Study design and methods: Patients with International Union Against Cancer (Union International Contre Cancer; UICC) II/T(4) or UICC III colon cancer enrolled in an open-label randomised clinical trial in Germany (Forschungsgruppe Onkologie Gastrointestinaler Tumoren-1 [FOGT-1]) received either fluorouracil plus levamisole (A, standard) or fluorouracil plus levamisole and folinic acid (B) for 12 months as adjuvant chemotherapy after curative intended surgery. Outcome measures for economic evaluation were disease-free life-years gained (df-LYG) and overall life-years gained (LYG) derived from the respective Kaplan-Meier survival curves.

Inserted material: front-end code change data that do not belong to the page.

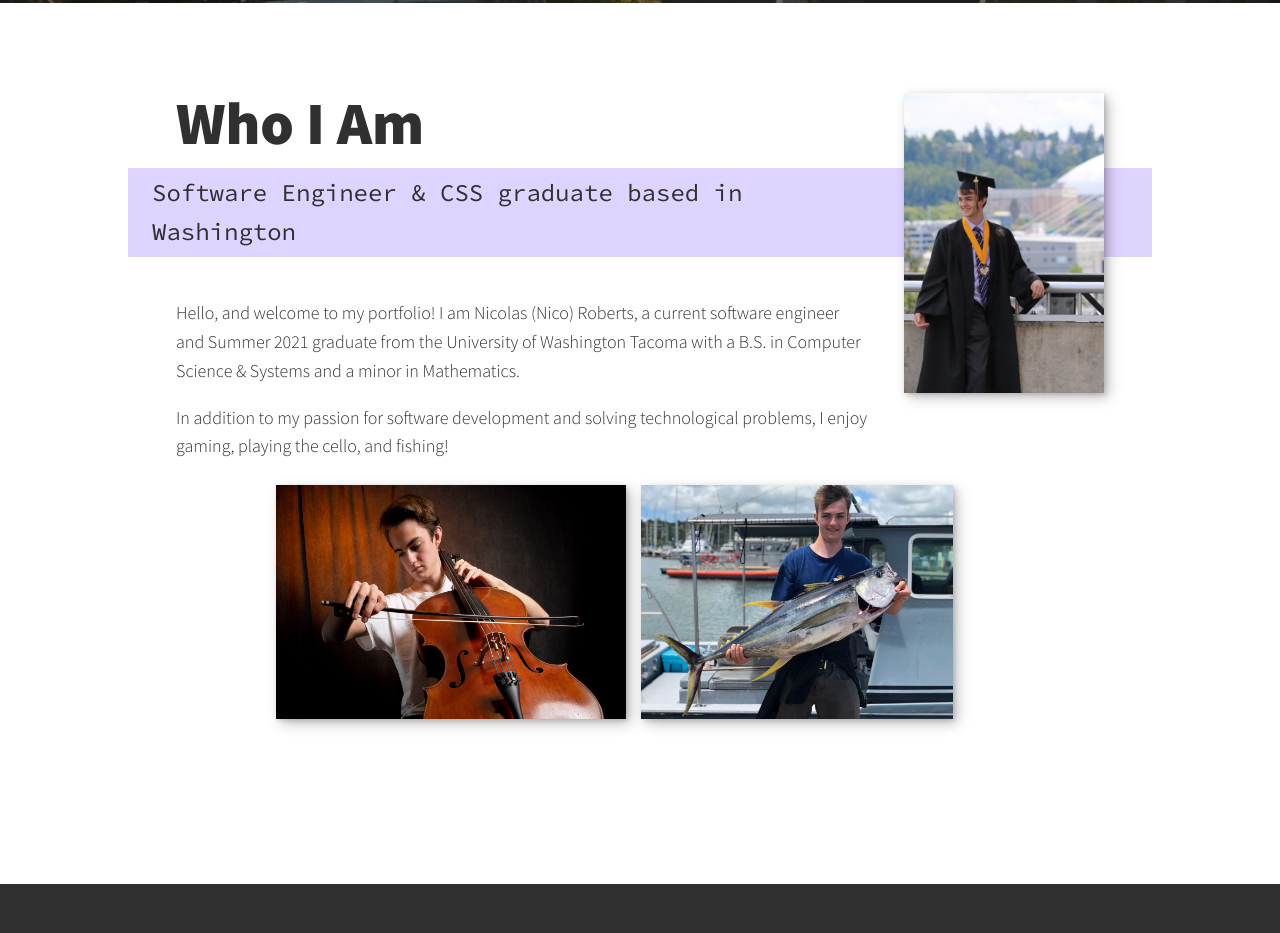
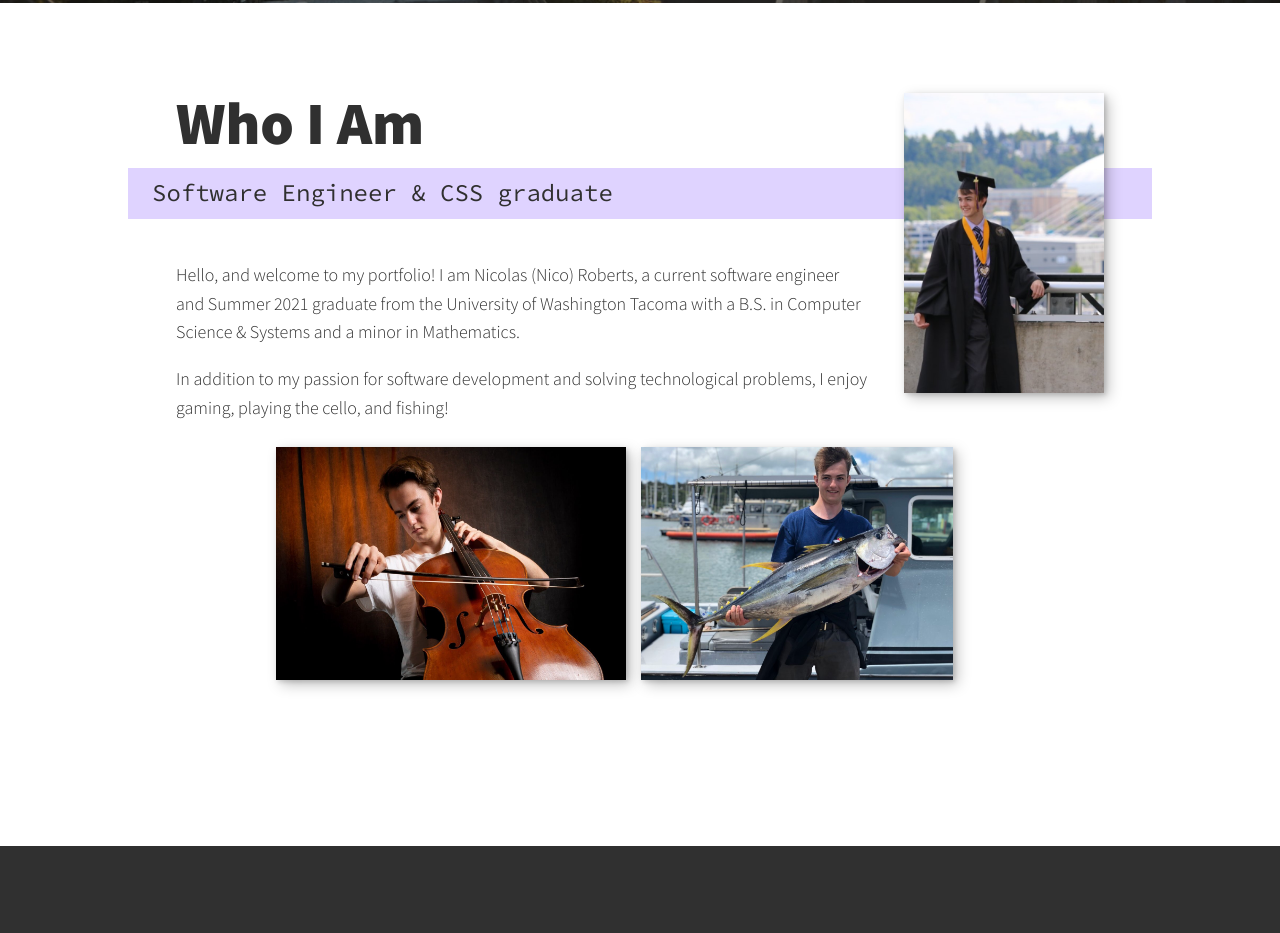
Before and after one commit to NicoRoberts/NicosPortfolio, a plain HTML site: page index.html in a window 1280 px wide. Shown: the part 881-1814 px from the top of the page. Drawn offline with nearby package versions, Linux system fonts and the light colour scheme.

Commit message:
about me wording change

```diff
--- a/index.html
+++ b/index.html
@@ -143,7 +143,7 @@
     <section class="about-me" id="about">
       <h2 class="section__title section__title--about">Who I Am</h2>
       <p class="section__subtitle section__subtitle--about">
-        Software Engineer & CSS graduate based in Washington
+        Software Engineer & CSS graduate
       </p>
 
       <div class="about-me__body">
```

Direct medical costs from the perspective of the German Social Health Insurance were estimated retrospectively (2000 values) and incremental cost-effectiveness ratios (ICERs) were calculated. A Markov model was used to project the trial results beyond 5 years for the patients' remaining life expectancy.
Results: Adding folinic acid to the fluorouracil/levamisole regimen results in an increase in time to progression and survival in patients with locally advanced colon cancer. Within the trial period of 5 years ICERs (B versus A) were 33,008 Euro per df-LYG and 51,225 Euro per LYG (costs and effects discounted at 5%). The Markov model yielded ICERs of 11,176 Euro per df-LYG and 11,020 Euro per LYG (costs and effects discounted at 5%). The model was robust for variations of key variables in the sensitivity analysis.
Conclusions: Results of this cost-effectiveness analysis suggest that the addition of folinic acid offers clinical benefits at additional costs which are likely to be acceptable for decision makers in the long term. Cost-effectiveness ratios calculated within the clinical trial period were just above 50,000 Euro/LYG. Because treatment benefits, i.e. prolonged survival, are sustained beyond 5 years whereas incremental costs are mainly incurred in the first year, results of the Markov model yielded cost-effectiveness ratios that compare more favourably with other published ICERs.